She asked the legislator to submit evidence to prove his statement that the PM lied in the Parliament.
Later, Lema told reporters outside the House that he would present the evidence to support his statement, as demanded by the Speaker.
“I am not a child…I am a grown up person…I have no fear. People have to fight for their rights,” he said, giving examples of globally-recognised freedom fighters such as former South African President Nelson Mandela, who was very instrumental in the political liberation of his country and the entire African continent.
Earlier, Mbowe blamed the government for remaining mum on the Arusha and Mbarali killings by police.
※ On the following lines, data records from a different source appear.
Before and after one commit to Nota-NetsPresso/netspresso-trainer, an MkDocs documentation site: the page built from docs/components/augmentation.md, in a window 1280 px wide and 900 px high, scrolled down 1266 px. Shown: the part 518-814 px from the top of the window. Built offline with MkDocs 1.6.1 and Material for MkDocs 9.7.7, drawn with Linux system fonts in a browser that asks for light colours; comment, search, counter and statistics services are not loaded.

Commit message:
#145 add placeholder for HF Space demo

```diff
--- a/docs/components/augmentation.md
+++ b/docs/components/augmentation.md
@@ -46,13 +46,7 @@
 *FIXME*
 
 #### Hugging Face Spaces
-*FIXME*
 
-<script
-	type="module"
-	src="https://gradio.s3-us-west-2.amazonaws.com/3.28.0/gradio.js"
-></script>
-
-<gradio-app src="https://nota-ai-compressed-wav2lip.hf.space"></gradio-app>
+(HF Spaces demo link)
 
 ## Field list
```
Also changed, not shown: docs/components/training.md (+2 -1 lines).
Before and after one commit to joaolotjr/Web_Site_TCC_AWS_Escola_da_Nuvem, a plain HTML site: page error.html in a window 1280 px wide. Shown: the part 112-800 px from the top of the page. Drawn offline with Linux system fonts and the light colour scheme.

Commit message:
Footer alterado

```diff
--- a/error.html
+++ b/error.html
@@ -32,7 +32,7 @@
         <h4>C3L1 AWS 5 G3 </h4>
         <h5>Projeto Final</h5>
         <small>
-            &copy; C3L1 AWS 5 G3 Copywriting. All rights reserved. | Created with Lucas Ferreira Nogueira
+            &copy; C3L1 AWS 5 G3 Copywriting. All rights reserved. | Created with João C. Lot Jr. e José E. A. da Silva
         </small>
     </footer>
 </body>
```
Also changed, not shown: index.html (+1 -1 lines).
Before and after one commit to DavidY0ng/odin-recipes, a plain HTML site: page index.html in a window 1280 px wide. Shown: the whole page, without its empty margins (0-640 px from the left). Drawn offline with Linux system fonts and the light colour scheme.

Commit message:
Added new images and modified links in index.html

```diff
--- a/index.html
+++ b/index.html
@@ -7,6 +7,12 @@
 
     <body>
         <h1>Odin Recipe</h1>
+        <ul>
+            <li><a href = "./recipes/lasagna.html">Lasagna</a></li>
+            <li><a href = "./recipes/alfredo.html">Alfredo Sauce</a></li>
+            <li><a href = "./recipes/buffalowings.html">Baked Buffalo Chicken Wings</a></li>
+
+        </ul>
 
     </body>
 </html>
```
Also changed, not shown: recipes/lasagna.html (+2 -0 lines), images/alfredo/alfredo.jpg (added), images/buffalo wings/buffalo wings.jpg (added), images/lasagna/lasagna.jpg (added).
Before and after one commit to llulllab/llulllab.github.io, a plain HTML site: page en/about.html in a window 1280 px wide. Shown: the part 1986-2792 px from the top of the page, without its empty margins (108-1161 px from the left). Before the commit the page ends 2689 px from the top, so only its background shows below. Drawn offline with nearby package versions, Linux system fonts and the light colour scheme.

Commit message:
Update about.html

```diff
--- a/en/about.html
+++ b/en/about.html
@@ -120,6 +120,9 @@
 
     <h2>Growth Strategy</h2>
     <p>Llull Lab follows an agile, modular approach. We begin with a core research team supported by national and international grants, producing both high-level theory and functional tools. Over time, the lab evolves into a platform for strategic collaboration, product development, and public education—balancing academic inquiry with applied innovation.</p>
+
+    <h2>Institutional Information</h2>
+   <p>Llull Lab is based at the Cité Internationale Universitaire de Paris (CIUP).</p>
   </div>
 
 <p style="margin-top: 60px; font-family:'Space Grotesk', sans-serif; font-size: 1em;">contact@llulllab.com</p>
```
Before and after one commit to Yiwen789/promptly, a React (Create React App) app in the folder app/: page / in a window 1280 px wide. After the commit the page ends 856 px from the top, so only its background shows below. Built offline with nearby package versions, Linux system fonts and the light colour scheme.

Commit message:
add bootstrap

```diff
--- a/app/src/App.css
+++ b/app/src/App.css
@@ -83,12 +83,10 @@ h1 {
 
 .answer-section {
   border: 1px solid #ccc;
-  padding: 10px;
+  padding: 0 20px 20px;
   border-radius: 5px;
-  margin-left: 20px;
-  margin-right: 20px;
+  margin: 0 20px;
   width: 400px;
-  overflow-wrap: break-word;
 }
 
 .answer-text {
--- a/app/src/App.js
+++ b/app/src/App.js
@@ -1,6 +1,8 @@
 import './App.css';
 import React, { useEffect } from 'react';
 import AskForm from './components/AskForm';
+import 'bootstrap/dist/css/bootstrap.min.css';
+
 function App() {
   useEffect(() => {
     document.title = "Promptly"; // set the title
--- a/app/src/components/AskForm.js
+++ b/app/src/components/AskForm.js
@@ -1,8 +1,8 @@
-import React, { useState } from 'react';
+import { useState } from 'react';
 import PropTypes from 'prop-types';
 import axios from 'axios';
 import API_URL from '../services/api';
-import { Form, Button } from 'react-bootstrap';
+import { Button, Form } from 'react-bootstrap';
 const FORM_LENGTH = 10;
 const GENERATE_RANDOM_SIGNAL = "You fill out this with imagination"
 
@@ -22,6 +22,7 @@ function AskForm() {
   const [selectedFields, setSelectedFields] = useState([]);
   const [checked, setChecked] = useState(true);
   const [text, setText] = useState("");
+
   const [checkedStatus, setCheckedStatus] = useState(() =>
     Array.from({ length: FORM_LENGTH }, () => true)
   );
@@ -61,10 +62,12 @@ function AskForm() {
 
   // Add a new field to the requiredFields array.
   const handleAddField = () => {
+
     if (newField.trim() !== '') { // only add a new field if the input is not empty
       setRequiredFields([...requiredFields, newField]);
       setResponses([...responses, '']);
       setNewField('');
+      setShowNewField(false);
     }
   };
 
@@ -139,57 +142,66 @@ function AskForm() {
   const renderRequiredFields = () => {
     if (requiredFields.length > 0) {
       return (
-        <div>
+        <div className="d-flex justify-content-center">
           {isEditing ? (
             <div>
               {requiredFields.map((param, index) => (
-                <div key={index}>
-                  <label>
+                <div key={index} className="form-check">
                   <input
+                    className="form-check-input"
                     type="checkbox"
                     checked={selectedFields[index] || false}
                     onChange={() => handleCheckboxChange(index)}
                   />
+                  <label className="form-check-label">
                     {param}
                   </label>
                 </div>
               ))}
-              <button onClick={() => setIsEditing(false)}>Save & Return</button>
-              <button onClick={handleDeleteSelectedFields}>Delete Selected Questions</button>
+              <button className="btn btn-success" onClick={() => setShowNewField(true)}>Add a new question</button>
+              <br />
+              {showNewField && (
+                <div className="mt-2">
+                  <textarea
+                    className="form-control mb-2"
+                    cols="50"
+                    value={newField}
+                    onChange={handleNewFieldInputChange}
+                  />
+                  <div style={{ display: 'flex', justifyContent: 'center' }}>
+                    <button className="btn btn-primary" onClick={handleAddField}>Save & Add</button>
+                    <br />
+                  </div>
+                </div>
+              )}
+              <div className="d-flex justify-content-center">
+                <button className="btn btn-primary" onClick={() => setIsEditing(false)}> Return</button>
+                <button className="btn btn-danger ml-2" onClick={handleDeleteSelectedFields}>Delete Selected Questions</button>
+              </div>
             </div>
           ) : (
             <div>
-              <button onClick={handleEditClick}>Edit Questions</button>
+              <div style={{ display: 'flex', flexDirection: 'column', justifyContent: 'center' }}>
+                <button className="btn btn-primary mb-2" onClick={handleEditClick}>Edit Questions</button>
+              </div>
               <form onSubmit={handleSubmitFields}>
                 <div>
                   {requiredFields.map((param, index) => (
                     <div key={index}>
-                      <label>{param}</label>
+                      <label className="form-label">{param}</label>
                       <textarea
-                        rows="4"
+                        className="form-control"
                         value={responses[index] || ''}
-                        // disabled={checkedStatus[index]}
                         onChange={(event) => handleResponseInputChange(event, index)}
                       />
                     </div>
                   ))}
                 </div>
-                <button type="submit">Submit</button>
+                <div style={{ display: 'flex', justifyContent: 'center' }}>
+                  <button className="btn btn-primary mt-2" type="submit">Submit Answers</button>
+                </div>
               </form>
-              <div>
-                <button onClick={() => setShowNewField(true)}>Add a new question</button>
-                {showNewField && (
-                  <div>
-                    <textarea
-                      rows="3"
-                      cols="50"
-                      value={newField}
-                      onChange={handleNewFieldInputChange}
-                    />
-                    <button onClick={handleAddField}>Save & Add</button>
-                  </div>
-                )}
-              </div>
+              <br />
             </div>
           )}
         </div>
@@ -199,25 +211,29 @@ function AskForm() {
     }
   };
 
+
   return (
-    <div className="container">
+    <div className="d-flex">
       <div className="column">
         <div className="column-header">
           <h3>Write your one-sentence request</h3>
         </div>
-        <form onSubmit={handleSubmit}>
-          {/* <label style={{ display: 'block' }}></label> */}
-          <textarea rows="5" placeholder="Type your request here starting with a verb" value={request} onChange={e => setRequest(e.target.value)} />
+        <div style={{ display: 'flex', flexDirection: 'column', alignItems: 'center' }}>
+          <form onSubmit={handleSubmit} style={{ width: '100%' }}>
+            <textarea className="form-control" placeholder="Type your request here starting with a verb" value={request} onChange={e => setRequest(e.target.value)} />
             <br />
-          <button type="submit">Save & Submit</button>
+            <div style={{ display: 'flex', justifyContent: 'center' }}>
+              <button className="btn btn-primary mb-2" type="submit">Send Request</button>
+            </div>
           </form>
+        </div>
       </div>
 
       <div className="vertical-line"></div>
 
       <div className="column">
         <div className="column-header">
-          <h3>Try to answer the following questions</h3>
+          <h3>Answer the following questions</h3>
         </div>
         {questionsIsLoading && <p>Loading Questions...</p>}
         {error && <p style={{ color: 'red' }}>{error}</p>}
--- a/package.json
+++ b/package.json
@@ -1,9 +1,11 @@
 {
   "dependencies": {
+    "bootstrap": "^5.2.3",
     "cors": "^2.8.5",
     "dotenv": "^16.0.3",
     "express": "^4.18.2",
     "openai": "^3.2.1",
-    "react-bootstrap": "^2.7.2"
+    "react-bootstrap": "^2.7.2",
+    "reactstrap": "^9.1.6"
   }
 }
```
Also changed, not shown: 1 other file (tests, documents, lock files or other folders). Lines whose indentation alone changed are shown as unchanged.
Pinda said the government had been very keen on the Arusha case, saying: “Don’t rush to the conclusion that the government has been mum before understanding the root causes of the problem,” he explained.
Meanwhile, Pinda yesterday told MPs that they were not bound to approve every budget estimates presented in the House, but should instead scrutinise and be satisfied that they benefited the nation. He was responding to Kisesa MP Luhanga Mpina (CCM), who blamed the government for massive waste of public funds.
According to the MP, at least 35 per cent of the government budget was spent on seminars, workshops and allowances, leaving poor Tanzanians suffering from lack of social services.
“Has the government any plans of reducing such unnecessary expenditure and instead channel the resources to productive and people-focused development projects?” the legislator asked.
The Premier said it was the duty of MPs to scrutinise the budget estimates tabled in the House closely before endorsing them.
“It is up to MPs to make sure you pin down the government and ministries on budget estimates. You have to scrutinise them and see if they have any significant contributions to the national development,” he said, adding: “Do not approve unnecessary expenditures.”